Robert Frank, the brilliant Cornell economist who has done so much to clarify the winner-take-all nature of our economy, has a new book out, The Darwin Economy, in which he seeks to use Darwinian theory to understand why things have gone so wrong in our economy.
Frank’s main point is that Darwin was right, and Smith was wrong, in their judgements of how pursuit of individual interest affects society as a whole. For Smith — at least in the now common received view, with as much Ayn Rand as Smith — pursuit of individual interest is all good. It not only leads individuals to do their best, but the joint product of competition among individuals seeking their interest is that the “invisible hand” produces maximally efficient outcomes and so rising prosperity. Market failures can exist, of course, but to Smithians they are the exception, not the rule. Indeed, many Smithians would argue that the preponderance of ‘good outcomes’ from markets is so much greater than the costs of market failures that it is better to keep government out of markets altogether than risk government interference aiming to correct ‘market failures’ from growing to the point that the benefits of markets are lost.
However, Frank asserts, competition more often follows a Darwinian logic in which the success of more competitively gifted individuals leads either to undeserved misery for the losers, or in many cases to dysfunctional outcomes that damage society as whole.
Frank gives the example of elk antlers as a dysfunctional outcome. Elks compete for females using their antlers, so competition leads to elks having bigger and bigger antlers. But those antlers are, for every male, a weighty and metabolically expensive investment. All males would be better if they all agreed to forgo huge antlers, and just competed with a smaller, standard set.
Of course, elk can’t reach such agreements — but people can. So it would be wiser if we recognized that in many areas of economic life, competition, if unchecked, leads to dangerous and costly excess. Having 100 room mansions and $500,000 cars has no function in terms of utility that can’t be met at far less cost — but competition leads people to seek and acquire these goods to show they have ‘succeeded’ better than anyone else.

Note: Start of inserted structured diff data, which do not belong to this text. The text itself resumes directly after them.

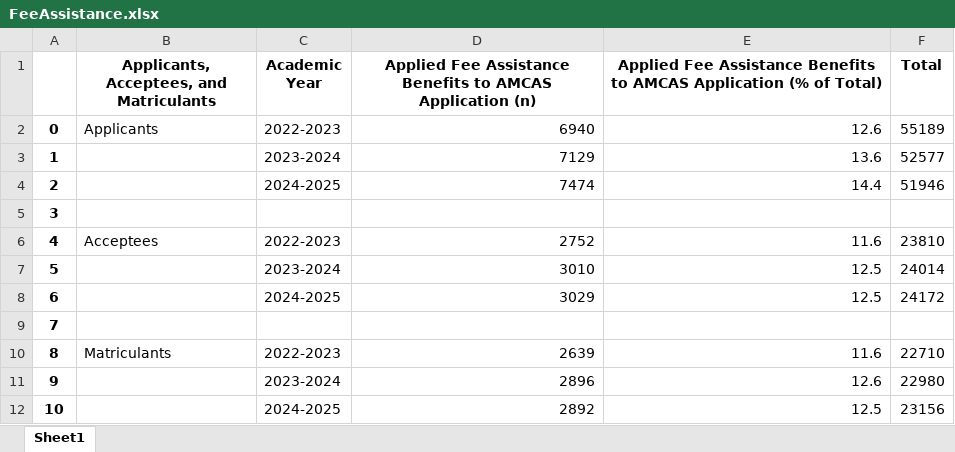
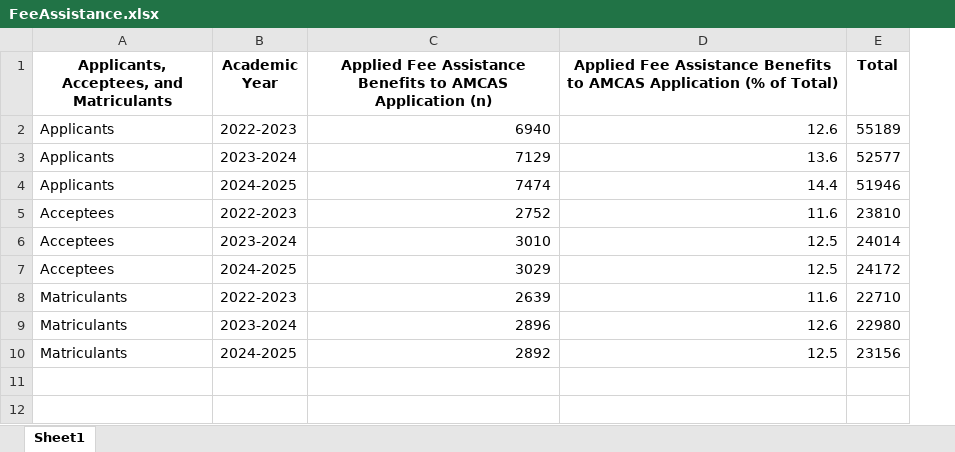
Before and after one commit to Wyrenchester/Application_Trends_of_Medical_School, an Excel workbook: cleaned files/FeeAssistance.xlsx, sheet Sheet1, drawn as a sheet; values as stored, in another font and other column widths than the file's, no borders; removed rows and columns are numbered as before the commit, all else as after; the diff names each change by its address in the sheet, - before the commit and + after, or states it on an @@ line.

```diff
--- a/cleaned files/FeeAssistance.xlsx (sheet Sheet1)
+++ b/cleaned files/FeeAssistance.xlsx (sheet Sheet1)
-column A, rows 2-4: 0 | 1 | 2; rows 6-8: 4 | 5 | 6; rows 10-12: 8 | 9 | 10
-A3:A4: (empty)
+A3:A4: Applicants
-row 5: 3
-A6:A7: (empty)
+A6:A7: Acceptees
-row 9: 7
-A9:A10: (empty)
+A9:A10: Matriculants
```
Also changed, not shown: cleaned files/Applicant_Race_Info.xlsx, cleaned files/MCAT GPA Grid.xlsx, 8 other files.
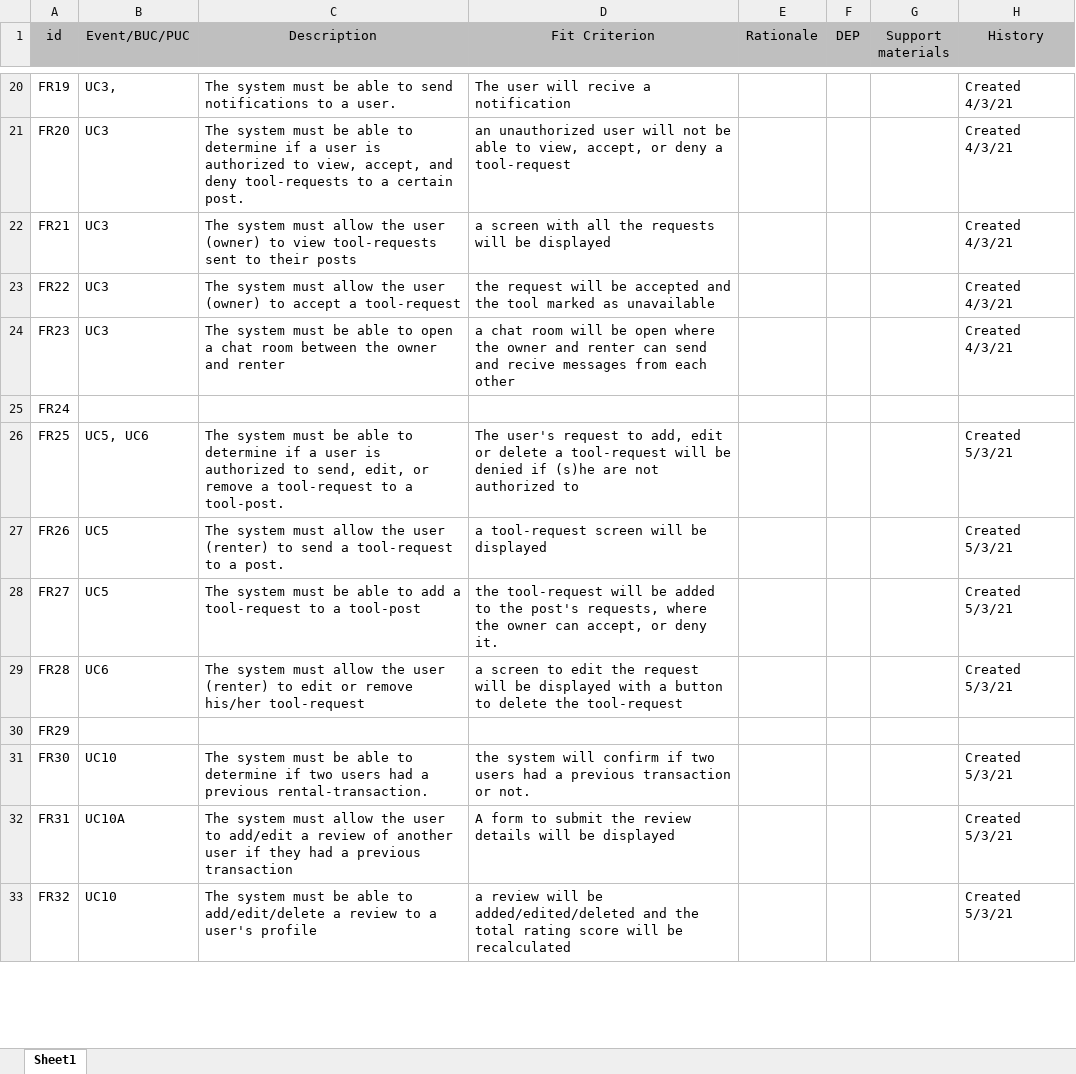
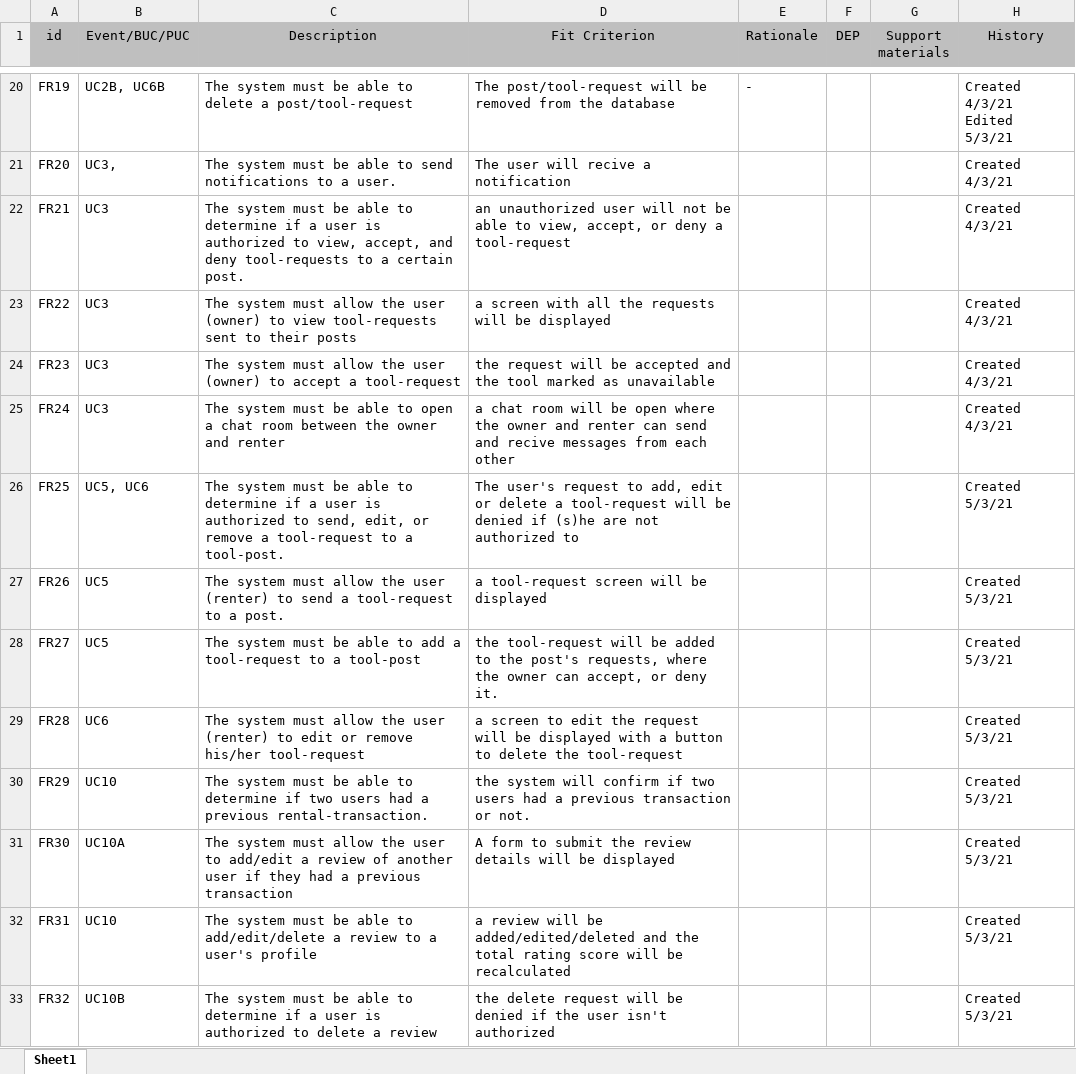
Before and after one commit to ElforL/Graduation-Project, an Excel workbook: Requirements/Requirments.xlsx, sheet Sheet1, drawn as a sheet; only a part is shown, gaps mark what is left out; values as stored, in another font and other column widths than the file's, no borders; ↵ is a line break in a cell; the diff covers the shown part only; the diff names each change by its address in the sheet, - before the commit and + after, or states it on an @@ line.

```diff
--- a/Requirements/Requirments.xlsx (sheet Sheet1)
+++ b/Requirements/Requirments.xlsx (sheet Sheet1)
-B20 (Event/BUC/PUC): UC3,
+B20 (Event/BUC/PUC): UC2B, UC6B
-C20 (Description): …able to send notifications to a user.
+C20 (Description): …able to delete a post/tool-request
-D20 (Fit Criterion): The user will recive a notification
+D20 (Fit Criterion): The post/tool-request will be removed from the database
-E20 (Rationale): (empty)
+E20 (Rationale): -
-H20 (History): Created 4/3/21
+H20 (History): Created 4/3/21 ↵ Edited 5/3/21
-B21 (Event/BUC/PUC): UC3
+B21 (Event/BUC/PUC): UC3,
-C21 (Description): …able to determine if a user is authorized to view, accept, and deny tool-requests to a certain post.
+C21 (Description): …able to send notifications to a user.
-D21 (Fit Criterion): an unauthorized user will not be able to view, accept, or deny a tool-request
+D21 (Fit Criterion): The user will recive a notification
-C22 (Description): …system must allow the user (owner) to view tool-requests sent to their posts
+C22 (Description): …system must be able to determine if a user is authorized to view, accept, and deny tool-requests to a certain post.
-D22 (Fit Criterion): a screen with all the requests will be displayed
+D22 (Fit Criterion): an unauthorized user will not be able to view, accept, or deny a tool-request
-C23 (Description): …(owner) to accept a tool-request
+C23 (Description): …(owner) to view tool-requests sent to their posts
-D23 (Fit Criterion): the request will be accepted and the tool marked as unavailable
+D23 (Fit Criterion): a screen with all the requests will be displayed
-C24 (Description): …system must be able to open a chat room between the owner and renter
+C24 (Description): …system must allow the user (owner) to accept a tool-request
-D24 (Fit Criterion): a chat room will be open where the owner and renter can send and recive messages from each other
+D24 (Fit Criterion): the request will be accepted and the tool marked as unavailable
-B25 (Event/BUC/PUC): (empty)
+B25 (Event/BUC/PUC): UC3
-C25 (Description): (empty)
+C25 (Description): The system must be able to open a chat room between the owner and renter
-D25 (Fit Criterion): (empty)
+D25 (Fit Criterion): a chat room will be open where the owner and renter can send and recive messages from each other
-H25 (History): (empty)
+H25 (History): Created 4/3/21
-B30 (Event/BUC/PUC): (empty)
+B30 (Event/BUC/PUC): UC10
-C30 (Description): (empty)
+C30 (Description): The system must be able to determine if two users had a previous rental-transaction.
-D30 (Fit Criterion): (empty)
+D30 (Fit Criterion): the system will confirm if two users had a previous transaction or not.
-H30 (History): (empty)
+H30 (History): Created 5/3/21
-B31 (Event/BUC/PUC): UC10
+B31 (Event/BUC/PUC): UC10A
-C31 (Description): …system must be able to determine if two users had a previous rental-transaction.
+C31 (Description): …system must allow the user to add/edit a review of another user if they had a previous transaction
-D31 (Fit Criterion): the system will confirm if two users had a previous transaction or not.
+D31 (Fit Criterion): A form to submit the review details will be displayed
-B32 (Event/BUC/PUC): UC10A
+B32 (Event/BUC/PUC): UC10
-C32 (Description): …system must allow the user to add/edit a review of another user if they had a previous transaction
+C32 (Description): …system must be able to add/edit/delete a review to a user's profile
-D32 (Fit Criterion): A form to submit the review details will be displayed
+D32 (Fit Criterion): a review will be added/edited/deleted and the total rating score will be recalculated
-B33 (Event/BUC/PUC): UC10
+B33 (Event/BUC/PUC): UC10B
-C33 (Description): …able to add/edit/delete a review to a user's profile
+C33 (Description): …able to determine if a user is authorized to delete a review
-D33 (Fit Criterion): a review will be added/edited/deleted and the total rating score will be recalculated
+D33 (Fit Criterion): the delete request will be denied if the user isn't authorized
```
Also changed, not shown: 70 edited cells elsewhere in this sheet, Log.xlsx.
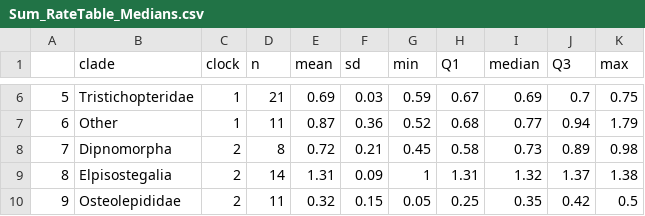
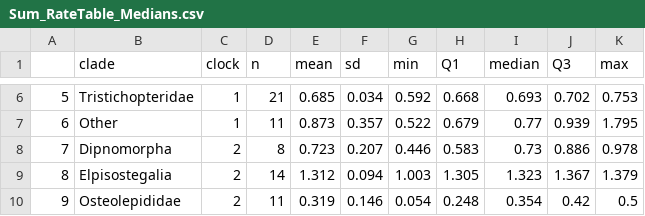
Before and after one commit to tiago-simoes/EvoPhylo, a CSV file: _dev/Examples/MultiClockTree/Sum_RateTable_Medians.csv, drawn as a sheet; only a part is shown, gaps mark what is left out; the diff covers the shown part only.

```diff
--- a/_dev/Examples/MultiClockTree/Sum_RateTable_Medians.csv
+++ b/_dev/Examples/MultiClockTree/Sum_RateTable_Medians.csv
@@ -6,5 +6,5 @@
-"5","Tristichopteridae","1",21,0.69,0.03,0.59,0.67,0.69,0.7,0.75
-"6","Other","1",11,0.87,0.36,0.52,0.68,0.77,0.94,1.79
-"7","Dipnomorpha","2",8,0.72,0.21,0.45,0.58,0.73,0.89,0.98
-"8","Elpisostegalia","2",14,1.31,0.09,1,1.31,1.32,1.37,1.38
-"9","Osteolepididae","2",11,0.32,0.15,0.05,0.25,0.35,0.42,0.5
+"5","Tristichopteridae","1",21,0.685,0.034,0.592,0.668,0.693,0.702,0.753
+"6","Other","1",11,0.873,0.357,0.522,0.679,0.77,0.939,1.795
+"7","Dipnomorpha","2",8,0.723,0.207,0.446,0.583,0.73,0.886,0.978
+"8","Elpisostegalia","2",14,1.312,0.094,1.003,1.305,1.323,1.367,1.379
+"9","Osteolepididae","2",11,0.319,0.146,0.054,0.248,0.354,0.42,0.5
```
Also changed, not shown: 84 edited cells elsewhere in this file, 20 other files.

These goods are like huge ‘elk antlers’ that we carry around to show we can compete, but that are in fact wasteful uses of resources from the standpoint of society as a whole.
Morever, Darwinian competitive urges lead people to seek to over-leverage, over-acquire, and take risks to ‘win,’ when as we saw in the 2008 crash, everyone would have been better off if leverage had been limited and ‘winning’ was confined to better regulated channels.
I think Frank has a point — unbounded individual competition often produces outcomes that are NOT good for society as a whole. But Smith’s genius was not to applaud greed (Smith was a moral philosopher who cared deeply about people’s ability to be sympathetic and altruistic), or even to argue that unbounded competition is good. That is the “Ayn Rand” extrapolation of Smith. Rather, Smith’s goal was to show how the right institutions can channel greed into behavior that leads to positive outcomes.
Read in that way, Smith’s inspiration to economics should be to find institutions that shape markets to create positive outcomes, NOT to rely on markets to achieve those outcomes on their own (indeed Smith was rather more worried about monopolies and the rich conspiring to shield their wealth from market discipline than most modern economists).
Frank’s book is valuable in pointing out how often we need regulation, law, and other institutions to lead markets to work in the way Smith saw was possible, to reward work that is socially beneficial. Government may not have to provide for us directly, but government has to ensure that markets are not captured by those who are supposed to be disciplined by market competition, and that information and justice are fairly and evenly dispensed.
Darwin — who while he had much to say about competition had nothing to say about institutions — is thus not as useful a guide to the economy as Smith. However, neither Darwin nor Smith is helpful if we fail to get their message right. Economists who deify either Darwinian competition or Smithian markets are missing the message; the genius of human beings is that we CAN regulate our behavior by means of institutions, and that has been the secret of our success. Of course, instititutions DO act to limit what some individuals can attain at the expense of others and of society as a whole, so there will always be those pushing back to limit and undermine those institutions.
That is exactly what we are seeing today, of course, with the insistence on ‘no new taxes’ and ‘no new regulation.’ But listening to those voices is wrong, and not just for the reason that Frank gives, that unbounded competition leads to inefficient outcomes. Smith would have found those voices disturbing too, for the reason that they represent a conspiracy of the rich to preserve their wealth from real competition (tax capital gains, which overwhelmingly accrue to the rich, at 15% and tax earned income at 25-35%, and how do you expect wage-earners to compete with the rich in accumulating wealth?).
I welcome Frank’s work in pointing out the flaws of a blind faith in markets to produce ideal social outcomes. They don’t. But the response is not to turn away from Smith, but to heed his message to build institutions that ensure market competition is effective in rewarding those activities that create real value rather than just those activities that concentrate wealth.